On behalf of all of our masthead and staff, The Varsity Editorial Board wishes you a happy new year. We hope you enjoy what’s in store this semester — we’ll enjoy bringing it to you.

The Varsity’s editorial board is elected by the masthead at the beginning of each semester. For more information about the editorial policy, email editorial@thevarsity.ca.

Checking for bias

Why newspapers try to evade placement on the political spectrum

Checking for bias

Earlier this summer, The Varsity hosted an “Ask me Anything” (AMA) on Reddit. A reader asked our editors where they thought the newspaper “leaned on the political spectrum.”

It’s a hard question for newspapers. The Varsity — in line with most traditional mainstream media outlets — aims to be objective. But like other newspapers, it often gets accused of bias, most often with reference to the articles in its opinion pages.

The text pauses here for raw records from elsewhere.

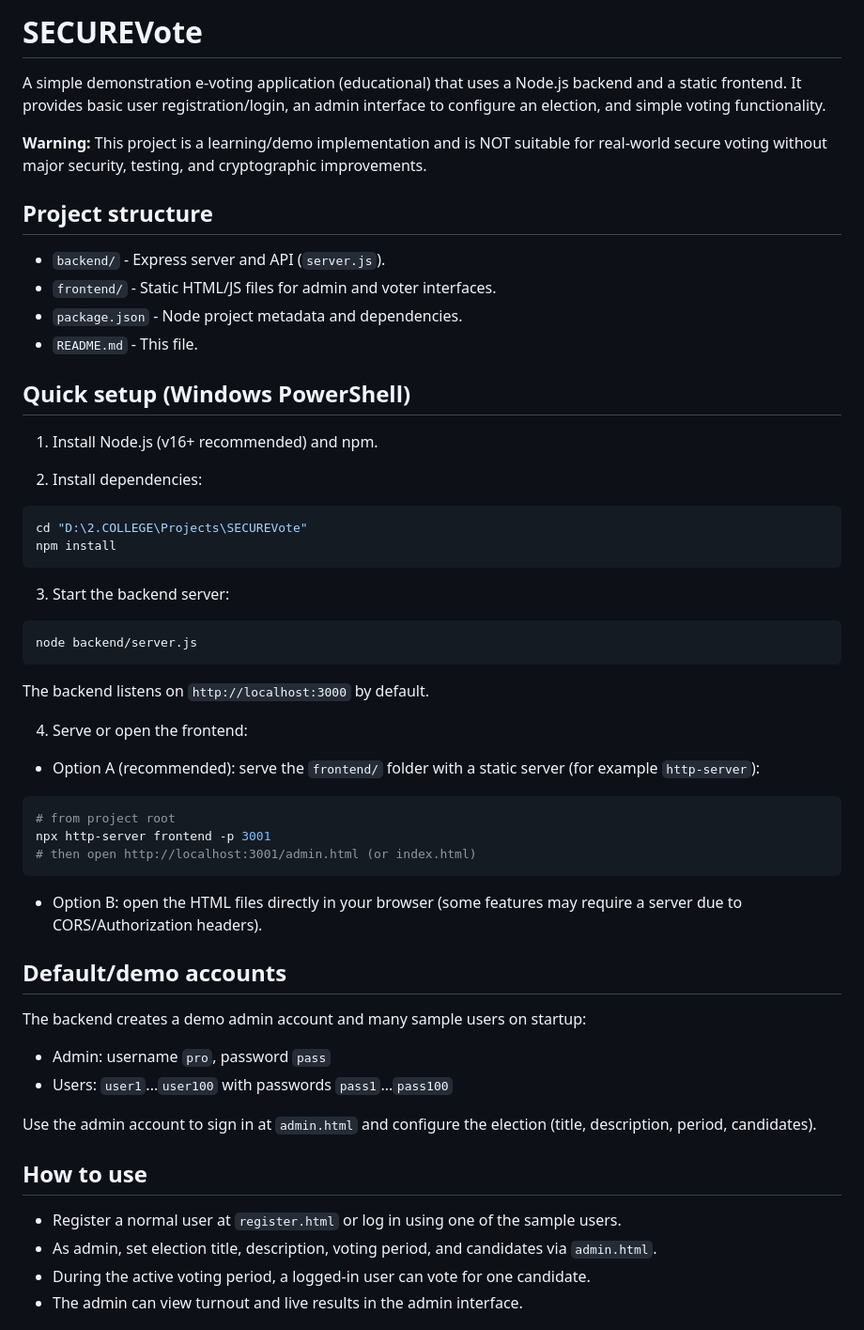
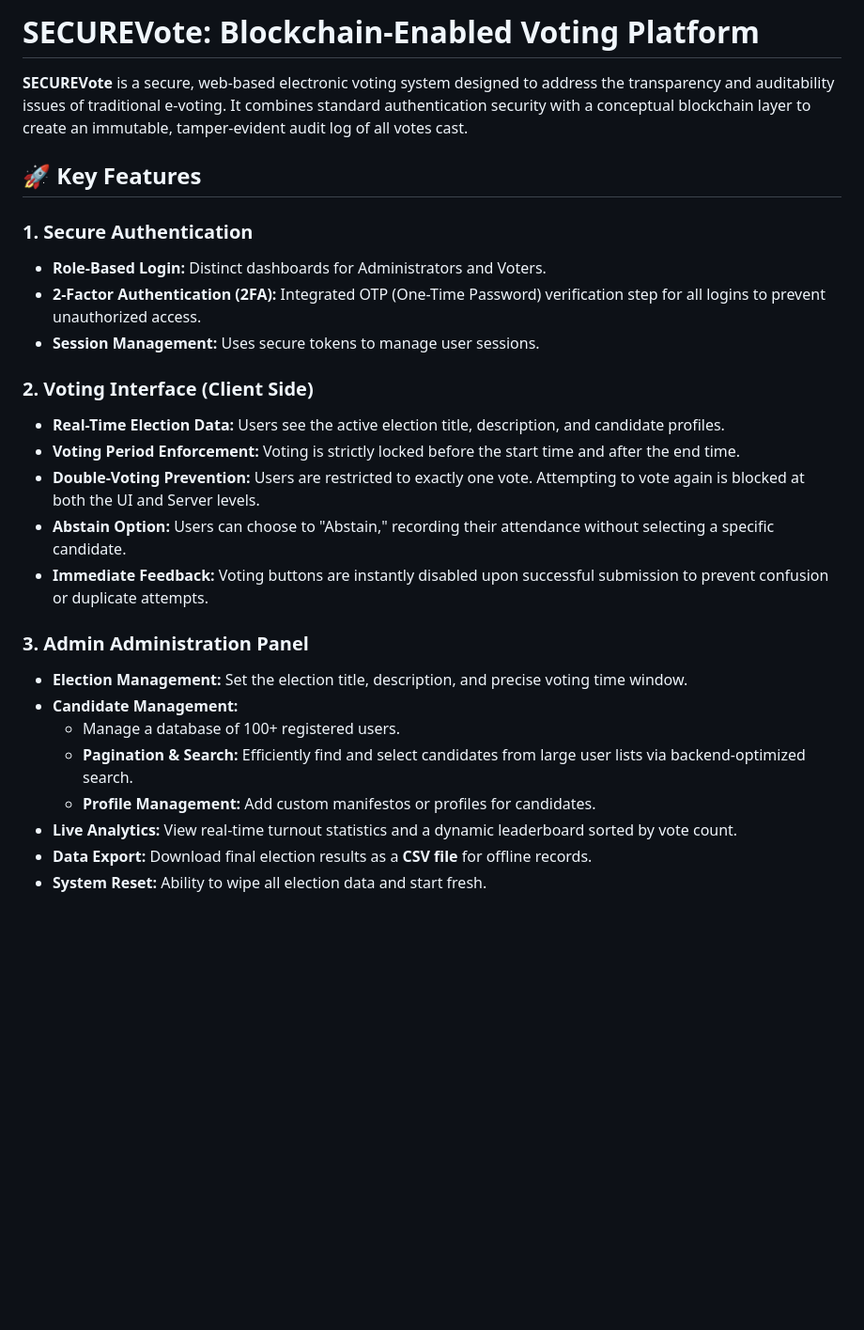
Before and after one commit to hashmith017/SECUREVote, a Markdown page: README.md, the part around one of its changes. Shown at 94% size. Drawn GitHub-style; blank space fills up the shorter version.

````diff
--- a/README.md
+++ b/README.md
@@ -1,60 +1,28 @@
-# SECUREVote
+# SECUREVote: Blockchain-Enabled Voting Platform
 
-A simple demonstration e‑voting application (educational) that uses a Node.js backend and a static frontend. It provides basic user registration/login, an admin interface to configure an election, and simple voting functionality.
+**SECUREVote** is a secure, web-based electronic voting system designed to address the transparency and auditability issues of traditional e-voting. It combines standard authentication security with a conceptual blockchain layer to create an immutable, tamper-evident audit log of all votes cast.
 
-**Warning:** This project is a learning/demo implementation and is NOT suitable for real-world secure voting without major security, testing, and cryptographic improvements.
+## 🚀 Key Features
 
-## Project structure
+### 1. Secure Authentication
+* **Role-Based Login:** Distinct dashboards for Administrators and Voters.
+* **2-Factor Authentication (2FA):** Integrated OTP (One-Time Password) verification step for all logins to prevent unauthorized access.
+* **Session Management:** Uses secure tokens to manage user sessions.
 
-- `backend/` - Express server and API (`server.js`).
-- `frontend/` - Static HTML/JS files for admin and voter interfaces.
-- `package.json` - Node project metadata and dependencies.
-- `README.md` - This file.
+### 2. Voting Interface (Client Side)
+* **Real-Time Election Data:** Users see the active election title, description, and candidate profiles.
+* **Voting Period Enforcement:** Voting is strictly locked before the start time and after the end time.
+* **Double-Voting Prevention:** Users are restricted to exactly one vote. Attempting to vote again is blocked at both the UI and Server levels.
+* **Abstain Option:** Users can choose to "Abstain," recording their attendance without selecting a specific candidate.
+* **Immediate Feedback:** Voting buttons are instantly disabled upon successful submission to prevent confusion or duplicate attempts.
 
-## Quick setup (Windows PowerShell)
+### 3. Admin Administration Panel
+* **Election Management:** Set the election title, description, and precise voting time window.
+* **Candidate Management:**
+    * Manage a database of 100+ registered users.
+    * **Pagination & Search:** Efficiently find and select candidates from large user lists via backend-optimized search.
+    * **Profile Management:** Add custom manifestos or profiles for candidates.
+* **Live Analytics:** View real-time turnout statistics and a dynamic leaderboard sorted by vote count.
+* **Data Export:** Download final election results as a **CSV file** for offline records.
+* **System Reset:** Ability to wipe all election data and start fresh.
 
-1. Install Node.js (v16+ recommended) and npm.
-
-2. Install dependencies:
-
-```powershell
-cd "D:\2.COLLEGE\Projects\SECUREVote"
-npm install
-```
-
-3. Start the backend server:
-
-```powershell
-node backend/server.js
-```
-
-The backend listens on `http://localhost:3000` by default.
-
-4. Serve or open the frontend:
-
-- Option A (recommended): serve the `frontend/` folder with a static server (for example `http-server`):
-
-```powershell
-# from project root
-npx http-server frontend -p 3001
-# then open http://localhost:3001/admin.html (or index.html)
-```
-
-- Option B: open the HTML files directly in your browser (some features may require a server due to CORS/Authorization headers).
-
-## Default/demo accounts
-
-The backend creates a demo admin account and many sample users on startup:
-
-- Admin: username `pro`, password `pass`
-- Users: `user1`...`user100` with passwords `pass1`...`pass100`
-
-Use the admin account to sign in at `admin.html` and configure the election (title, description, period, candidates).
-
-## How to use
-
-- Register a normal user at `register.html` or log in using one of the sample users.
-- As admin, set election title, description, voting period, and candidates via `admin.html`.
-- During the active voting period, a logged-in user can vote for one candidate.
-- The admin can view turnout and live results in the admin interface.
-
````
Also changed, not shown: other parts of README.md (+56 -18 lines).
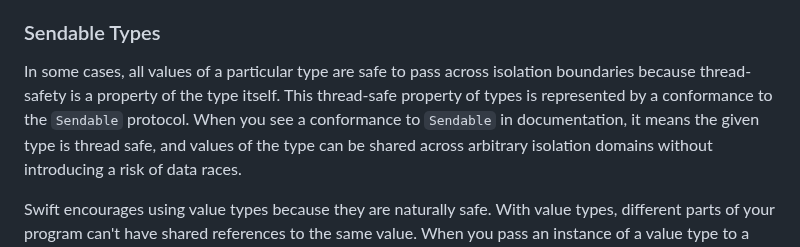
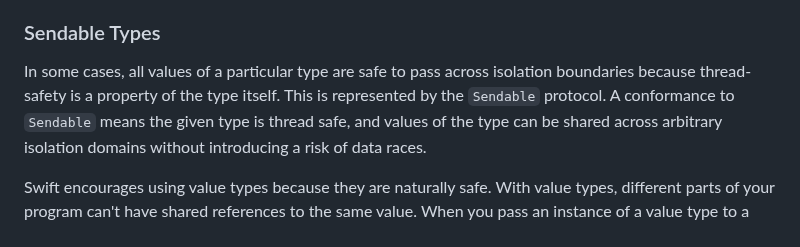
Before and after one commit to apple/swift-migration-guide, a Markdown page: Guide.docc/DataRaceSafety.md, the part around the change. GitHub-like rendering.

Commit message:
Simplify Sendable definition

```diff
--- a/Guide.docc/DataRaceSafety.md
+++ b/Guide.docc/DataRaceSafety.md
@@ -405,10 +405,8 @@ They can even be executed in multiple, different domains.
 
 In some cases, all values of a particular type are safe to pass across
 isolation boundaries because thread-safety is a property of the type itself.
-This thread-safe property of types is represented by a conformance to the
-`Sendable` protocol.
-When you see a conformance to `Sendable` in documentation,
-it means the given type is thread safe,
+This is represented by the `Sendable` protocol.
+A conformance to `Sendable` means the given type is thread safe,
 and values of the type can be shared across arbitrary isolation domains
 without introducing a risk of data races.
 
```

A newspaper’s comment section exists to provide opinions on the news, so in one sense it should be biased. Still, newspapers try to embrace a range of opinions in these pages, and for good reason. When all opinion pieces share the same point of view, readers are right to wonder if “toeing the party line,” not thoughtful analysis, determines what gets published.

Responding to the reader’s AMA question, Editor-in-Chief Jacob Lorinc reflected on the commentary written by the paper itself — its unsigned editorials. He conceded that the newspaper’s editorials have lately had a left bent. Admitting he couldn’t point to a recent conservative-leaning board, Lorinc was quick to remind readers that members rotate two to three times per year, so things can quickly change.

But here’s the thing. Just as The National Post leans right and the Toronto Star leans left, The Varsity is always going to be a somewhat left-of-centre publication. It reflects — with some distortion — the campus and city that sustain it. And neither is particularly conservative. Both Torontonians and more educated Canadians — the kind you might find on campus — tend to vote Liberal or NDP. When these are the groups you both draw your writers from and write your stories for, it is hard to see how The Varsity could be anything but.

That said, The Varsity leadership works hard to shed this reputation — as it should. When newspapers too eagerly endorse a set of views, readers are right to doubt whether they are reading facts or partisan talking-points.

In her last column as The New York Times’ Public Editor, Liz Spayd warned against partisan journalism, writing that “whether journalists realize it or not, with impartiality comes authority.” She pointed to the damage the Venezuelan media did to its reputation with Venezuelans during Hugo Chavez’s presidency when, in the absence of any real partisan opposition, it assigned itself the job. The public stopped believing the media was a fair observer of Chavez’s regime.

The Varsity faced a big challenge last year in figuring out how to fairly cover the Jordan Peterson controversy. I was impressed by the self-awareness of its politics that The Varsity brought to its reporting on the issue, and the range of opinions it published. Though I know some readers disagree with me, articles like this or this suggest The Varsity gave real space to more conservative voices writing in opposition to limits to free speech.

Still, I can see why conservative readers often feel shorted. Take, for example, the three most prominently placed articles in The Varsity’s online comment section at the start of the school year. The first article, on diversity in film, argues “more work still needs to be done to ensure women of colour are granted the visibility they deserve.” The second piece, by the editorial board, argues that nationalist rallies have no right to organize on campus. Only the third piece could be said to have more conservative elements, though even here the author advocates wholeheartedly in favour of Canada’s principle of universal healthcare coverage.

The Varsity will naturally gravitate left. It needs to — and for the most part does — carefully monitor this habit. What it shouldn’t do is abandon impartiality altogether. Newspapers that become too ideological or partisan are no longer pursuing the truth or holding power to account. And if they aren’t, who is? In the age of overtly partisan outlets like The Rebel and fake news article generators, I don’t want to find out.